- wants to lose a stone (14 Pounds)
- currently weighs 14 stone (196 pound).
- Find BMR (Basal Metabolic rate) from calculator
- For arguments sake, lets say that is 2000 calories
- Find Overall calorie expenditure: multiply BMR x 1.3
- 1000 x 1.3
- = 2600 Calories
- Find calorie deficit by taking 300 calories from 2600
- 2600 - 300
- = 2300 calories
- Find out how much protein, fat and carbohydrates you should eat.
- Should be minimum 0.75-1 g per pound of body weight.
- So multiply your bodyweight in pounds by 1. In this example the man weighs 196 pounds. 196 x 1= 196g of protein
- Since there are 4 calories in 1 gram of protein. If you multiply 196 (protein amount for the man) by 4, you find how many calories should be protein.
- 196 x 4 = 784 calories
This means 784 calories should come from protein.
- Fat should be between 0.1-0.5g per pound of bodyweight.
- If you weigh 196 like this example,
- 196x 0.25 = 49g.
- So fat should be 49g
- There are 9 calories for 1g of fat.
- If we eat 49g as proposed, the 49x9= 441.
This means 441 calories (kcal) should be from fat.
Slow Down Kurtis, you lost me!
Okay, so the man in our example found out he needs to eat 2300 calories (from the calculator above).
Next we found out how many grams of protein and grams of Fat are needed for the diet.
What about carbs?
Based on the protein and fat estimates, we can now find out how many carbs we should eat.
lets take a look at the man’s diet so far.
- The man weighs 196 pounds (14 stone)
- We found out he needs to eat 1700 calories to lose weight
- We found out he needs to eat 196 grams of protein (1g per pound of bodyweight) .
- This equals 784 calories (196 x 4)
- Next is fat, the man needs 98g of fat (0.25 of his body in pounds).
- This equals 441 calories (49g x 9 calories).

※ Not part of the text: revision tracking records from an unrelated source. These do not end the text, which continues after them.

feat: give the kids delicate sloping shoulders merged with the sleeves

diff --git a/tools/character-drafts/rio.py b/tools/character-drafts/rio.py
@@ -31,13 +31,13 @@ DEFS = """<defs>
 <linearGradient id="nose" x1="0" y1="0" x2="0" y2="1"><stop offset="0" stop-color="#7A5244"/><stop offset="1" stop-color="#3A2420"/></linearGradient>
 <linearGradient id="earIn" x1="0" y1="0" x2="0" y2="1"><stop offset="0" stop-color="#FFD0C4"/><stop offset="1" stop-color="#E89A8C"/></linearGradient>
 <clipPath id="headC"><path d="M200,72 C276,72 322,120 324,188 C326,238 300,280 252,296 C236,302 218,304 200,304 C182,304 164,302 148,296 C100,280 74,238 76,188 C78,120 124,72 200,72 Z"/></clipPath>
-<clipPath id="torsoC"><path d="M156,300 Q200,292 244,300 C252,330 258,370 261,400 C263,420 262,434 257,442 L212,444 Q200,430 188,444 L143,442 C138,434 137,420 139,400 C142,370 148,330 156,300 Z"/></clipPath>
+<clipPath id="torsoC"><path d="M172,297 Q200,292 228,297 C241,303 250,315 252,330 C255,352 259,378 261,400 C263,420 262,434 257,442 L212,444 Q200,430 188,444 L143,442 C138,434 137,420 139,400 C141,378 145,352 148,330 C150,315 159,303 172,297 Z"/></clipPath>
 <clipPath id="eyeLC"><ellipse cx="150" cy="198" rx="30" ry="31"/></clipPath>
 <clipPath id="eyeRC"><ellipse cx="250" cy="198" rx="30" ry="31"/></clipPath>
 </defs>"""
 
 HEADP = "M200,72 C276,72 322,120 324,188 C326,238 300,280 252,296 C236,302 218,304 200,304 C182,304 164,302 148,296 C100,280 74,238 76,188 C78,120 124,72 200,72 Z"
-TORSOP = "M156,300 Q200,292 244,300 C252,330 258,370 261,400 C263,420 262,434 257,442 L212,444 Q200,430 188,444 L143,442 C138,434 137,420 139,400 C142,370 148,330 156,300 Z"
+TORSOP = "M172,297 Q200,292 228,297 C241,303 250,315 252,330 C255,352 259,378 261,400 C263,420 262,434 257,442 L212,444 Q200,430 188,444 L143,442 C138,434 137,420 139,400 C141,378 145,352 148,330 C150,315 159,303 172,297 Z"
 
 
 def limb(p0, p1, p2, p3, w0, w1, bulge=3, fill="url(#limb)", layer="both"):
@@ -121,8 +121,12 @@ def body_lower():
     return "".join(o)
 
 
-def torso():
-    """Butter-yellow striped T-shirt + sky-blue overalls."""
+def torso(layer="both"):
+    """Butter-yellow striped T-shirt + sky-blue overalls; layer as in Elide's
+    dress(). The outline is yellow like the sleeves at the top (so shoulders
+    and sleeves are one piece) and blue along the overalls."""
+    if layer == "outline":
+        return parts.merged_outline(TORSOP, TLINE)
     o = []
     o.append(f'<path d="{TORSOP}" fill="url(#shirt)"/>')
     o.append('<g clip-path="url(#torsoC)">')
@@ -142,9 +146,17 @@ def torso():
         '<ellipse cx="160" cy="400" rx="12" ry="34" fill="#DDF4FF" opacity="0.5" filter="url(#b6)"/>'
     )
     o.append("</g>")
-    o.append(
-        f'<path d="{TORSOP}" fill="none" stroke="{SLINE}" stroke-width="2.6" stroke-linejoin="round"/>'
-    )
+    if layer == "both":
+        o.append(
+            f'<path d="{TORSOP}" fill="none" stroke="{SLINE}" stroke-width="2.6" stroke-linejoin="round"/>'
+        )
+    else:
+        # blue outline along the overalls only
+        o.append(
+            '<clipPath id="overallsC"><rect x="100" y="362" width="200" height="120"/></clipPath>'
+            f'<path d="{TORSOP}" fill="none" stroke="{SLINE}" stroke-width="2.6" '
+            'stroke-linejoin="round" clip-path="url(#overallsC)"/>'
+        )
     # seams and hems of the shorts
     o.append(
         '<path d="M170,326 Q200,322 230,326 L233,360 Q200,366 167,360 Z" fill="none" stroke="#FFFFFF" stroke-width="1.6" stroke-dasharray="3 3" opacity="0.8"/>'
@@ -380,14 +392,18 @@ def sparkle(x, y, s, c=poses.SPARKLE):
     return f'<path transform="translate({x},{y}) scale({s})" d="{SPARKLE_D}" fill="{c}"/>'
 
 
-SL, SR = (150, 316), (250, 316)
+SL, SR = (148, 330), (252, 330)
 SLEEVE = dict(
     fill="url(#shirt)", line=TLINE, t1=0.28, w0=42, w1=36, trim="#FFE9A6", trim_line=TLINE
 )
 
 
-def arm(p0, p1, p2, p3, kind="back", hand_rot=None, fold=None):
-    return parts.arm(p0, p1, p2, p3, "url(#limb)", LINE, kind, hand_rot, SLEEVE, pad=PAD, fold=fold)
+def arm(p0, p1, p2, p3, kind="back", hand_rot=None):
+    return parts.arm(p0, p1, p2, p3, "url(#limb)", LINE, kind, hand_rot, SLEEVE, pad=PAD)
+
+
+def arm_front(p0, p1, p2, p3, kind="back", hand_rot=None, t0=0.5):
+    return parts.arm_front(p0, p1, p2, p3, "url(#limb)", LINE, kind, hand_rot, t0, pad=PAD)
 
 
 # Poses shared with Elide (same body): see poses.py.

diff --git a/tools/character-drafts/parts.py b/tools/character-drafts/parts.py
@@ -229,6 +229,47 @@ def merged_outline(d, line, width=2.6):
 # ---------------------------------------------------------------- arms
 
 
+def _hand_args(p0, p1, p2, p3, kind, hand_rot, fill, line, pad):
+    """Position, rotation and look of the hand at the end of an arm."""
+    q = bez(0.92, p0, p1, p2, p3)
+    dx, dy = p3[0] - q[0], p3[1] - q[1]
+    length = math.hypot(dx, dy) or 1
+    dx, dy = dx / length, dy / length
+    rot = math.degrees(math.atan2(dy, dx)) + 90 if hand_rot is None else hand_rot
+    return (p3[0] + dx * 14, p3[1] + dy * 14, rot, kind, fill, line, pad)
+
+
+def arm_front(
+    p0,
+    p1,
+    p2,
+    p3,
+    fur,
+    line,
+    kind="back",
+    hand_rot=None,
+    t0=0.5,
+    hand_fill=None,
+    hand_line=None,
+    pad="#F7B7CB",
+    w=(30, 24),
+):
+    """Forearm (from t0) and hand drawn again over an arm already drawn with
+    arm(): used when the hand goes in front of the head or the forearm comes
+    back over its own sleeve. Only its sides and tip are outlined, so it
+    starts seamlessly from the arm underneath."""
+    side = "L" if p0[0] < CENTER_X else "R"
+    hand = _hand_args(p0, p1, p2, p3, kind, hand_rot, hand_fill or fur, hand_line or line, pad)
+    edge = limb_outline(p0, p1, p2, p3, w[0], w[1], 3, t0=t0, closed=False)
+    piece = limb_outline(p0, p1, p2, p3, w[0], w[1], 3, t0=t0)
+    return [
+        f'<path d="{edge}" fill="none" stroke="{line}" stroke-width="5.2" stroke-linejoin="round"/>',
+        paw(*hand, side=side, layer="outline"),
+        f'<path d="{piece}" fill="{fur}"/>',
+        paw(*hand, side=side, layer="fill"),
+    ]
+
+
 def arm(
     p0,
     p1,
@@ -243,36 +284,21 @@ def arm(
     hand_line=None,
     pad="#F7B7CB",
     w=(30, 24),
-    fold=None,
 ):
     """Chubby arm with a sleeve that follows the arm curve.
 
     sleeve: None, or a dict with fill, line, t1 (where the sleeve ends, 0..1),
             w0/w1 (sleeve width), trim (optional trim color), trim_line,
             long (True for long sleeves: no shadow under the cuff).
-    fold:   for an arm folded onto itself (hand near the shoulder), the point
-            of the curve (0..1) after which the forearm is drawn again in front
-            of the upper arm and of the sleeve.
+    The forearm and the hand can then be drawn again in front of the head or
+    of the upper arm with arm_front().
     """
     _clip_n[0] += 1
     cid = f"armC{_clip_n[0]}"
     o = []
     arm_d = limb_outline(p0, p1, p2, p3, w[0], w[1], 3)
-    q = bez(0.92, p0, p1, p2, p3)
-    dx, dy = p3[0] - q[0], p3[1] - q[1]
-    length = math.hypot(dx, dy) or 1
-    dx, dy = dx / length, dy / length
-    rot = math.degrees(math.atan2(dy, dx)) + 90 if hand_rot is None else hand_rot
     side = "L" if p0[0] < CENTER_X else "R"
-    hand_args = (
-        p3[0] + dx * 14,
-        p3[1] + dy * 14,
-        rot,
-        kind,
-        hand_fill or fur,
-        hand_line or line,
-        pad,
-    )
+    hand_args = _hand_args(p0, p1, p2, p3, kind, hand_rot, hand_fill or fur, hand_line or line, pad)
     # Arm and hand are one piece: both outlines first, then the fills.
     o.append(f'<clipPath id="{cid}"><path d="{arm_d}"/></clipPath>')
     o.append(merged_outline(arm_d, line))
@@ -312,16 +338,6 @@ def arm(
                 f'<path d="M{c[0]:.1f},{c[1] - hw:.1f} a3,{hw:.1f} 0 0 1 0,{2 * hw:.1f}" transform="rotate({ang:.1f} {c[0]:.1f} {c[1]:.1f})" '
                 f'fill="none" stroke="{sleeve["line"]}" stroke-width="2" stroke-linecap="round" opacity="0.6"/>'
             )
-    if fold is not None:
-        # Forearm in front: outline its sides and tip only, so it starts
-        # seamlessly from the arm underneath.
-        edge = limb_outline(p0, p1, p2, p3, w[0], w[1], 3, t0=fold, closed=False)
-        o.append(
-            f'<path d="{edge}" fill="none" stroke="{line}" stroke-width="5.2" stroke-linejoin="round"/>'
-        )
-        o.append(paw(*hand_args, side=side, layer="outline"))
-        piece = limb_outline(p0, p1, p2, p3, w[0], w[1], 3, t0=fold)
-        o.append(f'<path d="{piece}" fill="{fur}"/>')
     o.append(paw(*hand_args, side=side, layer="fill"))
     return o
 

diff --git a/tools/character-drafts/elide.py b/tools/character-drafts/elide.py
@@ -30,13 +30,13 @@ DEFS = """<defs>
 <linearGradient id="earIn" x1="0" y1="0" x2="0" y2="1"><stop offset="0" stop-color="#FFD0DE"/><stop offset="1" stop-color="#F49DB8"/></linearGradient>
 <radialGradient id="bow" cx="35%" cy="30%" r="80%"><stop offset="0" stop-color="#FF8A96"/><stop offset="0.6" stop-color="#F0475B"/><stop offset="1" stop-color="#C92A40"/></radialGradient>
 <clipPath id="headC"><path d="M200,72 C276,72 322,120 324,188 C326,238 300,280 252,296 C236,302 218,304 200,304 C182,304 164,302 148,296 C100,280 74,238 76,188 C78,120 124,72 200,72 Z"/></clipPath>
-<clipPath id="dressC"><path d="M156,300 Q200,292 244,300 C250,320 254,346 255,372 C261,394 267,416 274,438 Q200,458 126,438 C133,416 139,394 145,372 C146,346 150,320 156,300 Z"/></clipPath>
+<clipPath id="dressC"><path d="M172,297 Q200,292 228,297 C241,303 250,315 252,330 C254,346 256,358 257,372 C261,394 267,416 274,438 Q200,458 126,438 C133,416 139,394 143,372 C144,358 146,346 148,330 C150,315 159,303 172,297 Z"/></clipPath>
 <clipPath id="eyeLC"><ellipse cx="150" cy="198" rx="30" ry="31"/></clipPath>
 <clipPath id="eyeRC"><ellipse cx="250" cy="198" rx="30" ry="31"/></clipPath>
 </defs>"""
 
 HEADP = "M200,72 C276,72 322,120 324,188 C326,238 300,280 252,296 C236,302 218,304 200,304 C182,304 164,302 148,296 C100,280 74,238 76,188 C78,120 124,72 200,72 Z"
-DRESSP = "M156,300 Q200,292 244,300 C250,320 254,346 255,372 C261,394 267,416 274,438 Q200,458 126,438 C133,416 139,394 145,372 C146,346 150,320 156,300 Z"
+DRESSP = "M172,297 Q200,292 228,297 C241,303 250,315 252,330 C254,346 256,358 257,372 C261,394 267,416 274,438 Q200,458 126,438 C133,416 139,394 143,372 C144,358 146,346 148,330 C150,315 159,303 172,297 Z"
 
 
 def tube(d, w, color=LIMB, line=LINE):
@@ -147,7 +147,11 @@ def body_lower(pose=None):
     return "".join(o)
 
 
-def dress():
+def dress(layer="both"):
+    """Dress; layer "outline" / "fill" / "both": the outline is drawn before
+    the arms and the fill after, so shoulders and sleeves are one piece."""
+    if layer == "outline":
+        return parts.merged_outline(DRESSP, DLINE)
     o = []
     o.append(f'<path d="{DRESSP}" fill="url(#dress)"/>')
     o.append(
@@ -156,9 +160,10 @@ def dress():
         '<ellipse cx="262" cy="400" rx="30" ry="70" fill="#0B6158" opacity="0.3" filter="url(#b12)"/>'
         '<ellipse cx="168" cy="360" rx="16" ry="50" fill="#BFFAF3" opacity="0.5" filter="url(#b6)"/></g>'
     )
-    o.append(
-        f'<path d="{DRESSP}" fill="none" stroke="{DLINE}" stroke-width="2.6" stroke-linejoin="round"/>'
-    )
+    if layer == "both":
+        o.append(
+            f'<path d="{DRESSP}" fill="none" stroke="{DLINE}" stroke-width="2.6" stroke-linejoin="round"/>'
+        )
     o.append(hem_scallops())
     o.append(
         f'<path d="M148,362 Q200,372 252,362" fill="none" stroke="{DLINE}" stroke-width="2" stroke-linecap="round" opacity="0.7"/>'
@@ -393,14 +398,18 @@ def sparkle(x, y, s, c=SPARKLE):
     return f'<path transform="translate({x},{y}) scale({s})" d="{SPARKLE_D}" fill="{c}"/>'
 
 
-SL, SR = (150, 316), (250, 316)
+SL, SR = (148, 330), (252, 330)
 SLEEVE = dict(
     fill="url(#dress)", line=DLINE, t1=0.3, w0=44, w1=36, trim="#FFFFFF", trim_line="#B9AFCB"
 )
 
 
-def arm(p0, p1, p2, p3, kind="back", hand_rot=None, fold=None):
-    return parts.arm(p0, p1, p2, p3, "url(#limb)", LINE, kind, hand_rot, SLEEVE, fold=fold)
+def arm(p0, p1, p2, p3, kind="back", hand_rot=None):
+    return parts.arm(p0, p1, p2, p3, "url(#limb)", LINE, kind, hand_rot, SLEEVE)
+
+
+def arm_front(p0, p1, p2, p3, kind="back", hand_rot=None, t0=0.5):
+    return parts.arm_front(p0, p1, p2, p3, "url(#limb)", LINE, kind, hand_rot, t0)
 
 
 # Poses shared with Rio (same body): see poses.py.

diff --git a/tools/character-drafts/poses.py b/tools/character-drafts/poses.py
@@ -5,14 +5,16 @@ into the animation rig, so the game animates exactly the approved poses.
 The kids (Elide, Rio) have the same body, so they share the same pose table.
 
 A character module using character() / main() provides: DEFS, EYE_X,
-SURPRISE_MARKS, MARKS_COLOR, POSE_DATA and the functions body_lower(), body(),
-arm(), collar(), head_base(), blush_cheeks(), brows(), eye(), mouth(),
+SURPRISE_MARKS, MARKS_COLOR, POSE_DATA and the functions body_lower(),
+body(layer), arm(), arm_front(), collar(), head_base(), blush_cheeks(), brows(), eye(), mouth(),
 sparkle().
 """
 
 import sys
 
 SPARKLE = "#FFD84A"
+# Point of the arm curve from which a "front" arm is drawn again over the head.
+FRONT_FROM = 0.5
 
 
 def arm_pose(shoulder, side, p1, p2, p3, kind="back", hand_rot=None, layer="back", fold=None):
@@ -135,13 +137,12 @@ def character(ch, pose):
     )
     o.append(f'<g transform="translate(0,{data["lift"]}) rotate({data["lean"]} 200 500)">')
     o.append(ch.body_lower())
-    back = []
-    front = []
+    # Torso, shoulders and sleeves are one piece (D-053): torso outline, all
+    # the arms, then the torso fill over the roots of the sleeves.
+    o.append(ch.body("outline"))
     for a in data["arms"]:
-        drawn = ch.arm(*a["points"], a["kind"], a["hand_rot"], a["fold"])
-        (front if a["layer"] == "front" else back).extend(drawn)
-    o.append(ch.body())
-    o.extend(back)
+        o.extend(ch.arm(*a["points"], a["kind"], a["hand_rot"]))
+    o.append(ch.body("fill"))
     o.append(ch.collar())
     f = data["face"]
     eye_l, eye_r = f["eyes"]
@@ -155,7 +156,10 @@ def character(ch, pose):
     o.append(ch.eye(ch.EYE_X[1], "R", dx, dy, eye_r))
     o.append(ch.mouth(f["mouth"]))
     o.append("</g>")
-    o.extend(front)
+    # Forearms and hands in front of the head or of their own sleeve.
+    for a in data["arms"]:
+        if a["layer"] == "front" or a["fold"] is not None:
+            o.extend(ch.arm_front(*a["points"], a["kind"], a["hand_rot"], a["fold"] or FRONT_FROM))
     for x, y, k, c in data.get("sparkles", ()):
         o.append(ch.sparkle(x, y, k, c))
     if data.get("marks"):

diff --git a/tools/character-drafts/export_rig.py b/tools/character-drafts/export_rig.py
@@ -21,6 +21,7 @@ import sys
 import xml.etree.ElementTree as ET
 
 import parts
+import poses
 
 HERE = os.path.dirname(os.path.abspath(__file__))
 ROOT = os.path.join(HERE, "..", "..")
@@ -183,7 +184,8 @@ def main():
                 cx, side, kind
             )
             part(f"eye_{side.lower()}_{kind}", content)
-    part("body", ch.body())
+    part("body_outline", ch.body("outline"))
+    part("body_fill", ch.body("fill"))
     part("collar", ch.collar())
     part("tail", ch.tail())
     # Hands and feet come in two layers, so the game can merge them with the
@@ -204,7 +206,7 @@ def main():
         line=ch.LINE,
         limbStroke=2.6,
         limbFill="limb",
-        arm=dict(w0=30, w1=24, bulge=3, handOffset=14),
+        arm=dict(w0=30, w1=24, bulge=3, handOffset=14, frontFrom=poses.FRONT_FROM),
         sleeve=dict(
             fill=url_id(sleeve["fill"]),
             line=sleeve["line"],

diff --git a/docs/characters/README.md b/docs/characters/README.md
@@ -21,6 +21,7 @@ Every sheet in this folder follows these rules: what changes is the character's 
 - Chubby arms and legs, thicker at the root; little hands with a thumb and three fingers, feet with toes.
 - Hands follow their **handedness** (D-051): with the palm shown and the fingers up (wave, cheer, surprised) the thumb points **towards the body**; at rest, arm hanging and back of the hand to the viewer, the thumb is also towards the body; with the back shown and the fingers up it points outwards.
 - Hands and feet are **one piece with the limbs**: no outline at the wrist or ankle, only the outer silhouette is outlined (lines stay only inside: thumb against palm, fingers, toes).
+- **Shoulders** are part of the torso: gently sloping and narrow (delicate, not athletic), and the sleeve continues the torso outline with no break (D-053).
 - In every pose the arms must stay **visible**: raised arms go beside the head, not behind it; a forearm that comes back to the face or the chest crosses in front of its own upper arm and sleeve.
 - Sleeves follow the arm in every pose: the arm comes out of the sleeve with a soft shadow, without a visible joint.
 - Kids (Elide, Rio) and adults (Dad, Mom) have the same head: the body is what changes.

We have protein calories (784kcal) and fat calories (441calories).
Next we just add these and find out how many calories we have remaining.
- 784 (protein calories) + 441 (fat Calories)
- = 1225 calories.
- If we take 2300 ( the amount of calories the man needs to eat) and subtract the 1225 (amount of calories from fat and protein)
- we find out the remaining calories.
- These calories can then be carbohydrates.
- 2300-1225= 1074 calories remaining.
- The remaining 1074 calories can then be used for carbohydrates.
Like protein there is 4 calories in a gram of carbohydrates.
To find how many grams of carbs we can have in the day.
We simply divide the 1074 calories we just calculated, by 4.
1074 divided by 4 = (268g for estimate)
Putting it all together
Take a deep breath, there was a lot of numbers.
Take your time and read this fully and you will understand where each number comes from.
Here’s a run through of what this man’s diet would look like.
- 2300 calories to lose weight
- 196 grams of protein
- 44g of Fat
- 268g of Carbs.
This was just an example so do not just pick these numbers and go with those.
I suggest you work out your calories, test out for a couple of weeks, then see how your body reacts.
Your Action Plan
If you made it this far, I really appreciate it. I know, a LOT of Information but don’t worry about not taking everything at once from this.
I can’t stress enough that if you try implement all of this.
There is one thing I can guarantee.
You will FAIL!
I highly suggest you take one action habit, focus on it for at least 2 weeks (ideally a month) then, and only then, move to the next habit.
Here is the key points and action steps for all the information above.
Habit 1: Learn about food labels, portion sizes and how to track food intake
Habit 2: Find out your baseline calories (Protein/Carbohydrates/Fats)
Habit 3: Focus on getting protein to required levels.
Habit 4: Focus on whole unprocessed foods with every meal.
Habit 5: Focus on improving dietary Fat sources and eating required levels
Habit 6: Focus on Healthy Carbs with tracking.
Before You Go
It takes anywhere from 30 days to 90 days to develop a habit.
There are six habits here.
If you dedicate one month to completely mastering each habit, you could have the skills to take care of your health for the rest of your life.
Rather than trying a 30 day blitz or 12 week diet, lose weight but only to pile it back on once you stop the diet.
This is not about changing for month, but for changing forever.
Thank you for taking the time out of your day for reading this.
If you enjoyed the content make sure to share to help anyone else who needs help with their diets.